■ **Exercise**
Write only the number of lines in the data that include the word "Daarnaast".
%%
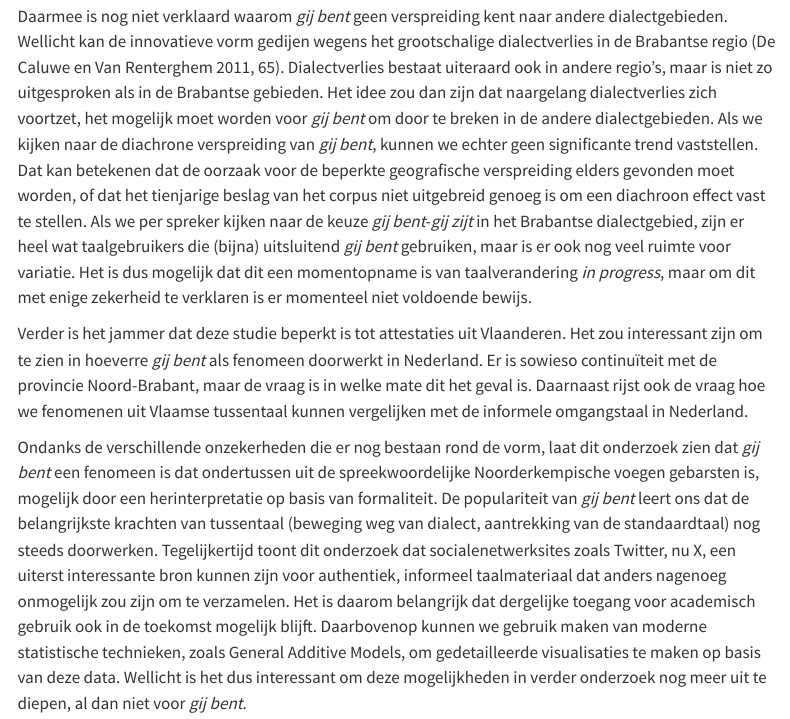
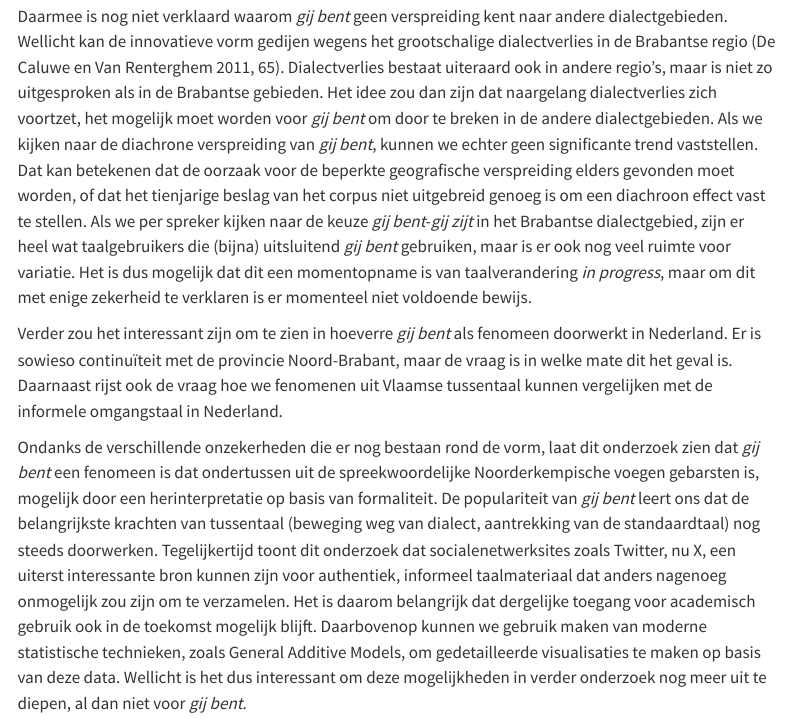
Before and after one commit to AntheSevenants/gij-bent, a Quarto document (paper/paper.qmd): the page in a window 1100 px wide, from 15660 px down. Rendered offline with R 4.5, knitr and Pandoc in place of Quarto, with nearby package versions; some code elsewhere in the file could not run offline; menus at the side of the page are left out.

Commit message:
Rephrase sentence

```diff
--- a/paper/paper.qmd
+++ b/paper/paper.qmd
@@ -965,7 +965,7 @@ Het mogelijke formaliteitsverschil zou de sleutel kunnen zijn die de verspreidin
 
 Daarmee is nog niet verklaard waarom *gij bent* geen verspreiding kent naar andere dialectgebieden. Wellicht kan de innovatieve vorm gedijen wegens het grootschalige dialectverlies in de Brabantse regio [@de_caluwe_regiolectisering_2011, 65]. Dialectverlies bestaat uiteraard ook in andere regio's, maar is niet zo uitgesproken als in de Brabantse gebieden. Het idee zou dan zijn dat naargelang dialectverlies zich voortzet, het mogelijk moet worden voor *gij bent* om door te breken in de andere dialectgebieden. Als we kijken naar de diachrone verspreiding van *gij bent*, kunnen we echter geen significante trend vaststellen. Dat kan betekenen dat de oorzaak voor de beperkte geografische verspreiding elders gevonden moet worden, of dat het tienjarige beslag van het corpus niet uitgebreid genoeg is om een diachroon effect vast te stellen. Als we per spreker kijken naar de keuze *gij bent*-*gij zijt* in het Brabantse dialectgebied, zijn er heel wat taalgebruikers die (bijna) uitsluitend *gij bent* gebruiken, maar is er ook nog veel ruimte voor variatie. Het is dus mogelijk dat dit een momentopname is van taalverandering *in progress*, maar om dit met enige zekerheid te verklaren is er momenteel niet voldoende bewijs.
 
-Verder is het jammer dat deze studie beperkt is tot attestaties uit Vlaanderen. Het zou interessant zijn om te zien in hoeverre *gij bent* als fenomeen doorwerkt in Nederland. Er is sowieso continuïteit met de provincie Noord-Brabant, maar de vraag is in welke mate dit het geval is. Daarnaast rijst ook de vraag hoe we fenomenen uit Vlaamse tussentaal kunnen vergelijken met de informele omgangstaal in Nederland.
+Verder zou het interessant zijn om te zien in hoeverre *gij bent* als fenomeen doorwerkt in Nederland. Er is sowieso continuïteit met de provincie Noord-Brabant, maar de vraag is in welke mate dit het geval is. Daarnaast rijst ook de vraag hoe we fenomenen uit Vlaamse tussentaal kunnen vergelijken met de informele omgangstaal in Nederland.
 
 Ondanks de verschillende onzekerheden die er nog bestaan rond de vorm, laat dit onderzoek zien dat *gij bent* een fenomeen is dat ondertussen uit de spreekwoordelijke Noorderkempische voegen gebarsten is, mogelijk door een herinterpretatie op basis van formaliteit. De populariteit van *gij bent* leert ons dat de belangrijkste krachten van tussentaal (beweging weg van dialect, aantrekking van de standaardtaal) nog steeds doorwerken. Tegelijkertijd toont dit onderzoek dat socialenetwerksites zoals Twitter, nu X, een uiterst interessante bron kunnen zijn voor authentiek, informeel taalmateriaal dat anders nagenoeg onmogelijk zou zijn om te verzamelen. Het is daarom belangrijk dat dergelijke toegang voor academisch gebruik ook in de toekomst mogelijk blijft. Daarbovenop kunnen we gebruik maken van moderne statistische technieken, zoals General Additive Models, om gedetailleerde visualisaties te maken op basis van deze data. Wellicht is het dus interessant om deze mogelijkheden in verder onderzoek nog meer uit te diepen, al dan niet voor *gij bent*.
 
```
%%
■ **Response**
2